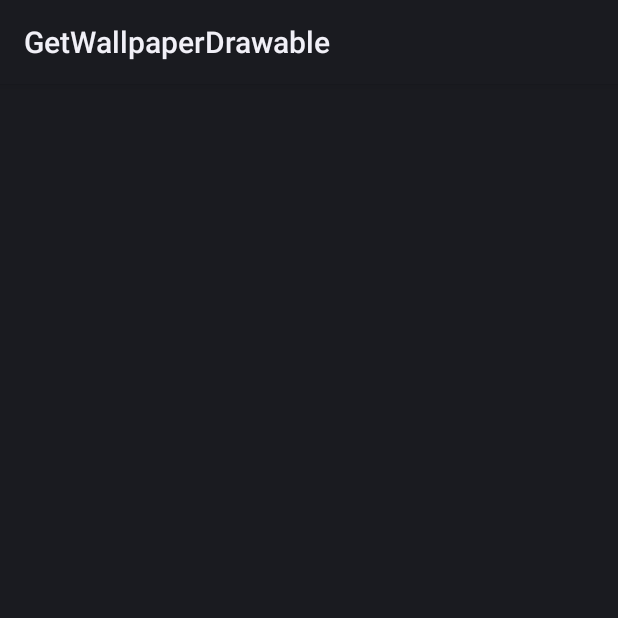
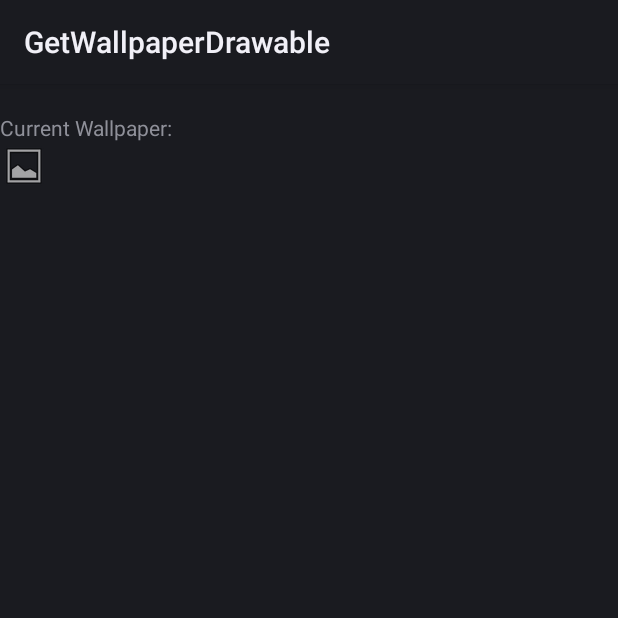
Before and after one commit to cvzi/getwallpaperdrawable, an Android app: the screen it shows after launch (MainActivity), on a phone screen of 412 x 824 dp, the top half of it. Run offline under Robolectric (Android 15) with nearby library versions, the phone set to English and light mode, and no system bars.

Commit message:
Some more text

```diff
--- a/app/src/main/java/com/github/cvzi/getwallpaperdrawable/MainActivity.kt
+++ b/app/src/main/java/com/github/cvzi/getwallpaperdrawable/MainActivity.kt
@@ -48,15 +48,14 @@ class MainActivity : Activity() {
                     && grantResults[0] == PackageManager.PERMISSION_GRANTED
                 ) {
                     Log.v("MainActivity", "Permission granted")
-                    (findViewById<View>(R.id.textView) as TextView).text = "Permission granted"
-                    showWallpaper()
+                    (findViewById<View>(R.id.textViewPermission) as TextView).text = "Permission was granted"
                 } else {
                     Log.v("MainActivity", "Permission denied")
-                    (findViewById<View>(R.id.textView) as TextView).text = "Permission denied"
+                    (findViewById<View>(R.id.textViewPermission) as TextView).text = "Permission was denied"
                 }
-                return
             }
         }
+        showWallpaper()
     }
 
     private fun showWallpaper() {
@@ -65,11 +64,11 @@ class MainActivity : Activity() {
             wallpaperManager.drawable
         } catch (e: SecurityException) {
             Log.e("MainActivity", "", e)
-            (findViewById<View>(R.id.textView) as TextView).text = e.stackTraceToString()
+            (findViewById<View>(R.id.textViewError) as TextView).text = e.stackTraceToString()
             null
         }
         drawable?.let {
-            (findViewById<View>(R.id.textView) as TextView).text = "Success!"
+            (findViewById<View>(R.id.textViewError) as TextView).text = ""
             (findViewById<View>(R.id.imageView) as ImageView).setImageDrawable(it)
         }
     }
--- a/app/src/main/res/layout/activity_main.xml
+++ b/app/src/main/res/layout/activity_main.xml
@@ -6,18 +6,32 @@
     android:layout_height="match_parent"
     tools:context=".MainActivity">
 
+    <LinearLayout
+        android:layout_width="match_parent"
+        android:layout_height="match_parent"
+        android:orientation="vertical">
+
         <TextView
-        android:id="@+id/textView"
+            android:id="@+id/textViewPermission"
             android:layout_width="wrap_content"
             android:layout_height="wrap_content" />
 
+        <TextView
+            android:layout_width="wrap_content"
+            android:layout_height="wrap_content"
+            android:text="Current Wallpaper:" />
+
         <ImageView
             android:id="@+id/imageView"
+            android:src="@android:drawable/ic_menu_gallery"
             android:layout_width="wrap_content"
-        android:layout_height="wrap_content"
-        app:layout_constraintBottom_toBottomOf="parent"
-        app:layout_constraintLeft_toLeftOf="parent"
-        app:layout_constraintRight_toRightOf="parent"
-        app:layout_constraintTop_toTopOf="parent" />
+            android:layout_height="wrap_content" />
+
+        <TextView
+            android:id="@+id/textViewError"
+            android:layout_width="wrap_content"
+            android:layout_height="wrap_content" />
+    </LinearLayout>
+
 
 </androidx.constraintlayout.widget.ConstraintLayout>
```
Lines whose indentation alone changed are shown as unchanged.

□ □ □ □

# Problem details:
Print every record above exactly as written, leaving out the pictures.

# Answer section:
Before and after one commit to cvzi/getwallpaperdrawable, an Android app: the screen it shows after launch (MainActivity), on a phone screen of 412 x 824 dp, the top half of it. Run offline under Robolectric (Android 15) with nearby library versions, the phone set to English and light mode, and no system bars.

Commit message:
Some more text

```diff
--- a/app/src/main/java/com/github/cvzi/getwallpaperdrawable/MainActivity.kt
+++ b/app/src/main/java/com/github/cvzi/getwallpaperdrawable/MainActivity.kt
@@ -48,15 +48,14 @@ class MainActivity : Activity() {
                     && grantResults[0] == PackageManager.PERMISSION_GRANTED
                 ) {
                     Log.v("MainActivity", "Permission granted")
-                    (findViewById<View>(R.id.textView) as TextView).text = "Permission granted"
-                    showWallpaper()
+                    (findViewById<View>(R.id.textViewPermission) as TextView).text = "Permission was granted"
                 } else {
                     Log.v("MainActivity", "Permission denied")
-                    (findViewById<View>(R.id.textView) as TextView).text = "Permission denied"
+                    (findViewById<View>(R.id.textViewPermission) as TextView).text = "Permission was denied"
                 }
-                return
             }
         }
+        showWallpaper()
     }
 
     private fun showWallpaper() {
@@ -65,11 +64,11 @@ class MainActivity : Activity() {
             wallpaperManager.drawable
         } catch (e: SecurityException) {
             Log.e("MainActivity", "", e)
-            (findViewById<View>(R.id.textView) as TextView).text = e.stackTraceToString()
+            (findViewById<View>(R.id.textViewError) as TextView).text = e.stackTraceToString()
             null
         }
         drawable?.let {
-            (findViewById<View>(R.id.textView) as TextView).text = "Success!"
+            (findViewById<View>(R.id.textViewError) as TextView).text = ""
             (findViewById<View>(R.id.imageView) as ImageView).setImageDrawable(it)
         }
     }
--- a/app/src/main/res/layout/activity_main.xml
+++ b/app/src/main/res/layout/activity_main.xml
@@ -6,18 +6,32 @@
     android:layout_height="match_parent"
     tools:context=".MainActivity">
 
+    <LinearLayout
+        android:layout_width="match_parent"
+        android:layout_height="match_parent"
+        android:orientation="vertical">
+
         <TextView
-        android:id="@+id/textView"
+            android:id="@+id/textViewPermission"
             android:layout_width="wrap_content"
             android:layout_height="wrap_content" />
 
+        <TextView
+            android:layout_width="wrap_content"
+            android:layout_height="wrap_content"
+            android:text="Current Wallpaper:" />
+
         <ImageView
             android:id="@+id/imageView"
+            android:src="@android:drawable/ic_menu_gallery"
             android:layout_width="wrap_content"
-        android:layout_height="wrap_content"
-        app:layout_constraintBottom_toBottomOf="parent"
-        app:layout_constraintLeft_toLeftOf="parent"
-        app:layout_constraintRight_toRightOf="parent"
-        app:layout_constraintTop_toTopOf="parent" />
+            android:layout_height="wrap_content" />
+
+        <TextView
+            android:id="@+id/textViewError"
+            android:layout_width="wrap_content"
+            android:layout_height="wrap_content" />
+    </LinearLayout>
+
 
 </androidx.constraintlayout.widget.ConstraintLayout>
```
Lines whose indentation alone changed are shown as unchanged.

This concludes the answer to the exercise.